Posted on July 19, 2006

Workshop Gives Tips For Recognizing Discrimination

Amber Dawe,, July 19, 2006

Employers who require that employees speak only English on the job may be breaking the law, according to Title VII of the Civil Rights Act of 1964.

According to the law, employers cannot prohibit employees from speaking their native language on the job, unless the employer shows that using English exclusively is necessary for conducting business, said Cristina Wodka, an investigator with the federal Equal Employment Opportunity Commission.

Wodka was one of several representatives from government agencies who gave presentations at a “Know Your Rights” workshop, held June 29 at Gail Borden Public Library in Elgin.

Most of the attendees were Hispanic at the event, a one-stop source of information pertaining to employment discrimination, equal pay, minimum wage, overtime, immigration and civil rights.

Throughout the evening, a panel of authorities from the Illinois Department of Labor, the City of Elgin, Elgin Human Relations Committee, Illinois Attorney General Lisa Madigan’s office, and the Equal Employment Opportunity Commission shed light on issues that often affect Latinos.


Are you a tip-earning employee, such as a server or bartender?

According to Bert Rodriguez, assistant director at the Illinois Department of Labor, if your hourly wage, including tips, doesn’t add up to at least $6.50, your employer must make up the difference.


The presenters also discussed issues related to immigration, social security and civil rights.

The speakers said the most important step to take if you feel your rights have been violated is to contact the appropriate government agency in a timely manner to investigate your claim.


Identifying employment discrimination:

Employment discrimination means being treated differently than similar employees or job candidates.

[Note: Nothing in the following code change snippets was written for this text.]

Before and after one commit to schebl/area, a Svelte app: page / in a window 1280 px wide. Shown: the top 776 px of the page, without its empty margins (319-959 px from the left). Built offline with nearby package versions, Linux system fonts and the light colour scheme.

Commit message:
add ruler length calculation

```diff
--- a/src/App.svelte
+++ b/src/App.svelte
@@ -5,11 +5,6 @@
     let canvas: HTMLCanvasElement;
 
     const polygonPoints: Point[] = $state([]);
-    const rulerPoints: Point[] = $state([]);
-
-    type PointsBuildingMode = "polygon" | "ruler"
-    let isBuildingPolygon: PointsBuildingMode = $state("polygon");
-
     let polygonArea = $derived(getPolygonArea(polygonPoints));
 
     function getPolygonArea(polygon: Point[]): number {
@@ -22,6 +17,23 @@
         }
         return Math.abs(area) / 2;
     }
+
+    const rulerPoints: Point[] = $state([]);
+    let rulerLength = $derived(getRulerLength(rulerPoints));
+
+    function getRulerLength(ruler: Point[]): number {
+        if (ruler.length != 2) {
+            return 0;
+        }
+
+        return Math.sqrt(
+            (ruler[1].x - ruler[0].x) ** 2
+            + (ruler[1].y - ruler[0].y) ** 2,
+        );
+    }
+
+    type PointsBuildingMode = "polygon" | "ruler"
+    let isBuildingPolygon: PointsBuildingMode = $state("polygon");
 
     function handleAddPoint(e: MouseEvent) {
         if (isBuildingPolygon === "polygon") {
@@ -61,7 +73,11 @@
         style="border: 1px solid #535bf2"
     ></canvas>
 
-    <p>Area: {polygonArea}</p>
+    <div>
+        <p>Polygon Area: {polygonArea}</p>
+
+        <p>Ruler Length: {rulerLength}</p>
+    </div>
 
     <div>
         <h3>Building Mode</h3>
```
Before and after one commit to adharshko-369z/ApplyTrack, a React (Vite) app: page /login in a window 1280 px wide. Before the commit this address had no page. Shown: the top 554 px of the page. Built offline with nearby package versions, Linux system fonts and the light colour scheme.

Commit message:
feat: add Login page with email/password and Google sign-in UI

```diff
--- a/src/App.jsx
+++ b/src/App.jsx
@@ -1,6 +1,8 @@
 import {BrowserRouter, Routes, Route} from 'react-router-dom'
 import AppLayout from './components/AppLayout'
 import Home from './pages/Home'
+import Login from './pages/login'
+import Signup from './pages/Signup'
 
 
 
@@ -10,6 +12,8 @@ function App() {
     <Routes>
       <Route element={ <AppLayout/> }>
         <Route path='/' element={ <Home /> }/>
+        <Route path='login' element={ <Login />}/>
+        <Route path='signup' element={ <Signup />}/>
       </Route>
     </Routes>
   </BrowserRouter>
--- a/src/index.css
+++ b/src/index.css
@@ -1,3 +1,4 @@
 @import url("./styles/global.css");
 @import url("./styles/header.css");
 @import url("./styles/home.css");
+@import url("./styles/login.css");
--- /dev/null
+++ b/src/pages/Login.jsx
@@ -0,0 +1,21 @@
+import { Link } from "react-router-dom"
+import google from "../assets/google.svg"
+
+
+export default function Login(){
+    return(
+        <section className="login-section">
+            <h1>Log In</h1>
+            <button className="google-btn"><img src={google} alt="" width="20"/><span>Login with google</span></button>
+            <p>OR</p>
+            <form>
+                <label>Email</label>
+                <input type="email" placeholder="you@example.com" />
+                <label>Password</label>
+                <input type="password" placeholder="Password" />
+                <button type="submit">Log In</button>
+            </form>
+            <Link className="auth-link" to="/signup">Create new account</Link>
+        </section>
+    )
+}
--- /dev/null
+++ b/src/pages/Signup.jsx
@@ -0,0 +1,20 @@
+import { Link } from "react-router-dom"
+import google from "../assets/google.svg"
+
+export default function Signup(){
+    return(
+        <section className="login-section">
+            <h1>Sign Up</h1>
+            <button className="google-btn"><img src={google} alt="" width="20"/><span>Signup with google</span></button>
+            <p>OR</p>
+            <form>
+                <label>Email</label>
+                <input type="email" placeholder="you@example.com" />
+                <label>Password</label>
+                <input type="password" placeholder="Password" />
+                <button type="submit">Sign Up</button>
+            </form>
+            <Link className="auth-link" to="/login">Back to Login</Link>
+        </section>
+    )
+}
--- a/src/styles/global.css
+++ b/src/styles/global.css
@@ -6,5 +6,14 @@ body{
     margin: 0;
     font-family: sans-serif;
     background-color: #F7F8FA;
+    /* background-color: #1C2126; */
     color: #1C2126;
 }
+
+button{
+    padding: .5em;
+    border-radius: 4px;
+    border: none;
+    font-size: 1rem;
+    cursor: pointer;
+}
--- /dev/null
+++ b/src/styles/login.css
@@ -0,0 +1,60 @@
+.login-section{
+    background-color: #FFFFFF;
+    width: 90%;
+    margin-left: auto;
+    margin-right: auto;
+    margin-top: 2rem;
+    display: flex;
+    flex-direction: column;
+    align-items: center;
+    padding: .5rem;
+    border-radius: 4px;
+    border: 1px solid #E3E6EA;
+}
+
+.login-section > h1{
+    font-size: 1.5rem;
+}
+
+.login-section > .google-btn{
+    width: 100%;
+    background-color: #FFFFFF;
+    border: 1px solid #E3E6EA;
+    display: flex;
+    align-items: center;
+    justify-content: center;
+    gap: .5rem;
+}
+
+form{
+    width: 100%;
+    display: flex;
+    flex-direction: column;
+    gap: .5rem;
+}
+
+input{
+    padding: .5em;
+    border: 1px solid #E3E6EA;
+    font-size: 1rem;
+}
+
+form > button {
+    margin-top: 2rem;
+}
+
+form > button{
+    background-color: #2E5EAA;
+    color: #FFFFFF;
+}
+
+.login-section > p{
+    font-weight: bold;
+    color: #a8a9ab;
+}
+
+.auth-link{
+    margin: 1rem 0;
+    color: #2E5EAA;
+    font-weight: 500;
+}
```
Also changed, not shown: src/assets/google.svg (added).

Discrimination may be based on one or a combination of several factors, including age, gender, national origin or sexual orientation.

An employer may be engaging in discriminatory behavior in any of the following scenarios:


— An employer has a “no-exceptions” policy banning the speaking of any language besides English in the workplace


— Workplace conditions create a hostile environment for persons of a certain gender, race, color, national origin, religion, age or disability